Our first debt of gratitude and our greatest find
are his wonderful parents, who support our effort to make him fast.
Transforming lives one pedal stroke at a time is good for the young person that is served, but it is most certainly a grand opportunity for those who toe in and do the work. It is always interesting, usually enlightening, and sometimes fun.
Marquell Brown was 11 when he introduced himself to me. The first day we put him in cleats he fell over so many times, I think he was traumatized. But a week later he climbed up over Terwilliger and rode out to the velodrome.

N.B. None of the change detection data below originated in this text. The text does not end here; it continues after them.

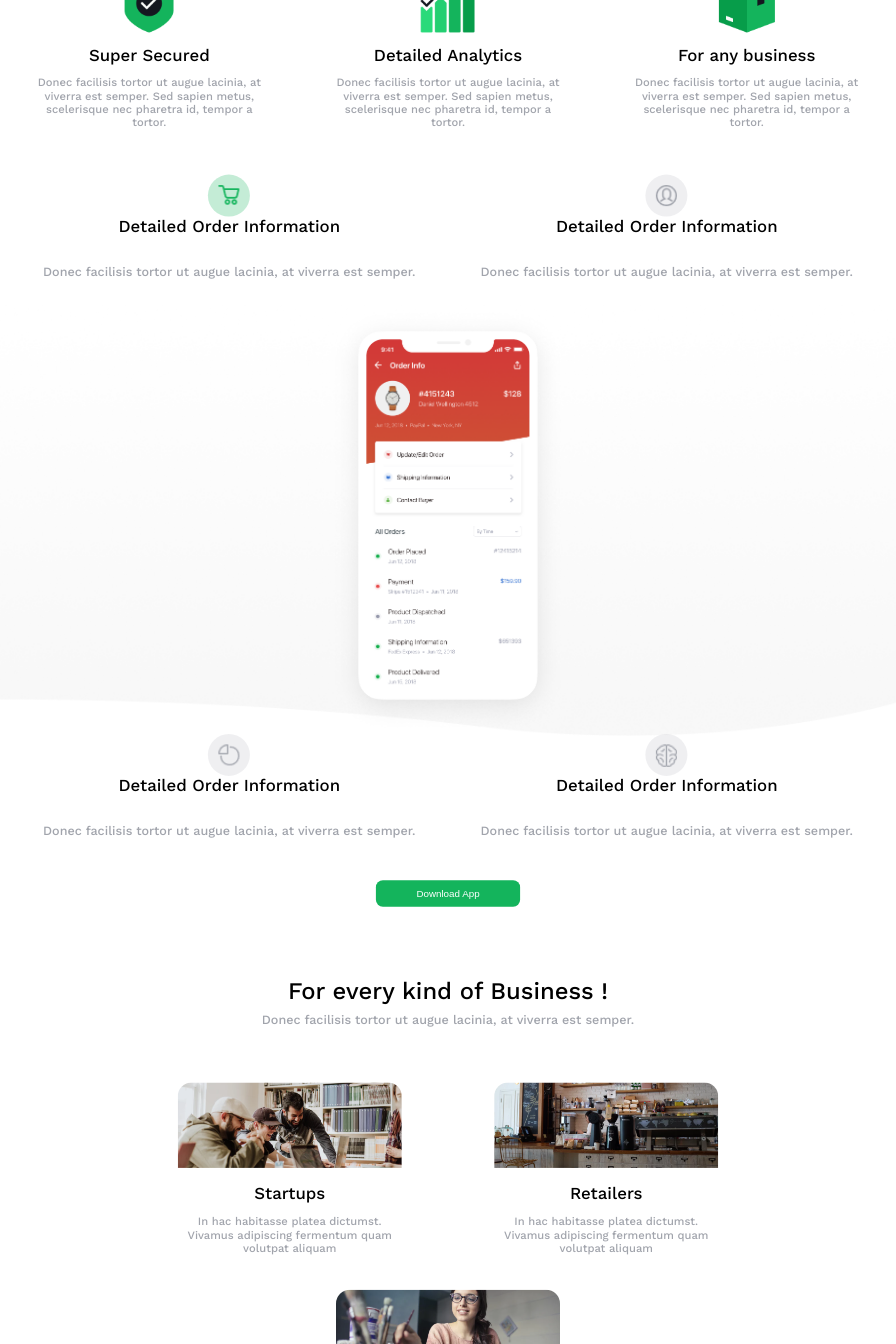
Repository: thinhnguyen347/thinhnguyen347.github.io
Page: cut-html-css/index.html
The author's editor kept a copy of each file at every save. The page is drawn from the files as they stood at one save, then again after the next save.
The browser window is 1280 px wide. The pictures show the part of the page from y = 1618 to 3538 px (the page is 5172 px tall before and 5312 px after), at 70% of full size.

Above is the page before, as saved 2021-11-10 17:19:59.

After the next save:
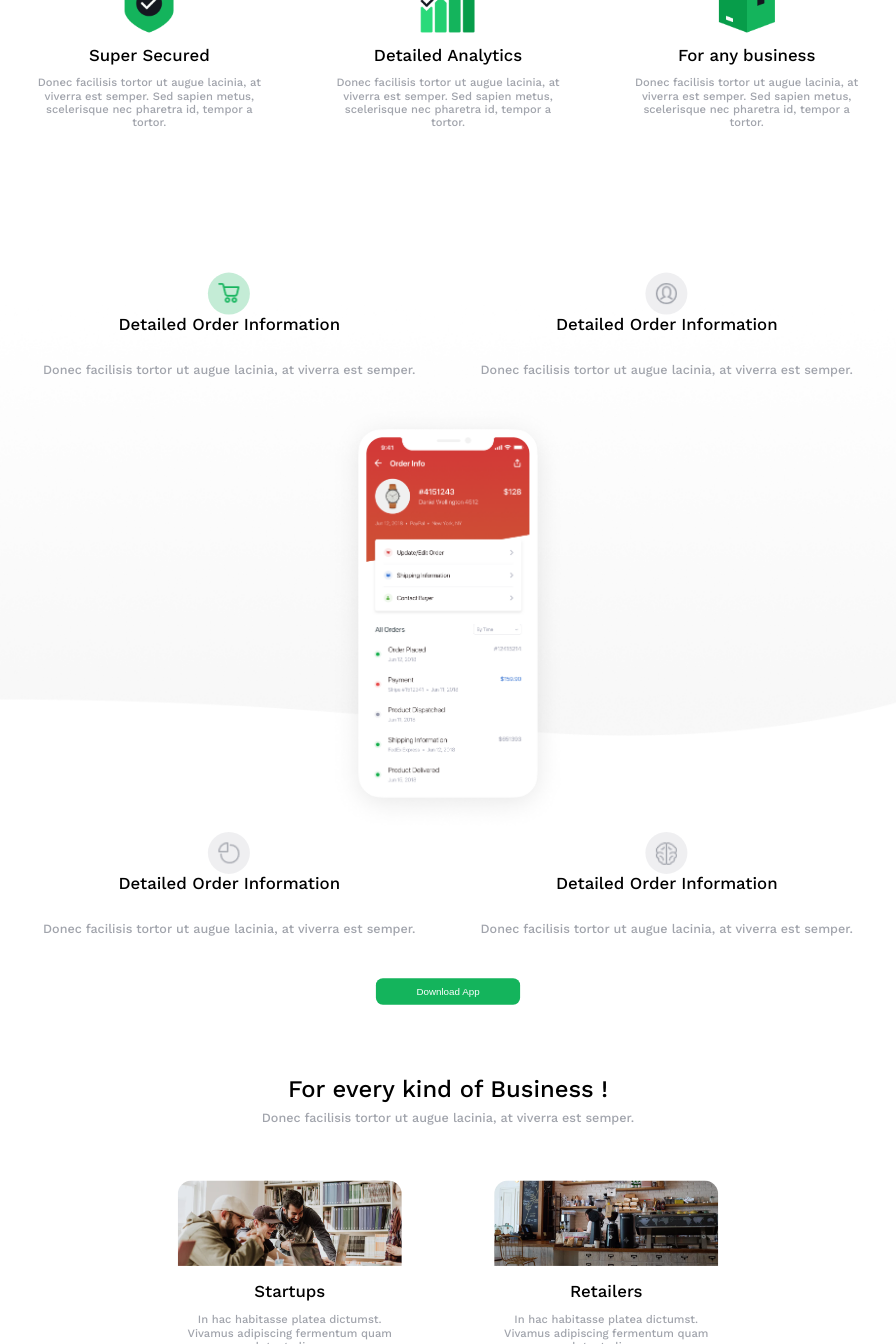
Saved 6 s later.
--- a/cut-html-css/css/style.css
+++ b/cut-html-css/css/style.css
@@ -273,7 +273,7 @@ li.menuitem:hover .drop-down {
   justify-content: space-around;
 }
 
-section2__content {
+.section2__content {
   padding-top: 140px;
   display: flex;
   flex-direction: row;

Marquell participated in a Cycling Camp at the PSU campus in which nearly everyone on the team participated at some point. He gardened, cooked, shopped, registered, signed up, checked out, climbed, sprinted, and most of all, towed. He towed my wheelchair back and forth across downtown too many times to count.
He has email, see: firstname.lastname@example.org
He has a Multnomah County Library card. He knows how to work the scene in the Pearl, and he can cook a sizzling sea food plate like the one he likes to order at Pho Than Long.
When De'Shaun came back from Church Camp, he could tell, Marquell had become much faster then he remembered. Marquell raced his first race Sunday at the Vancouver Crit and finished 7th out of ten after fighting hard to hold on to the pack. Now Marquell is on sabatical in Las Angeles, but we look forward to his return.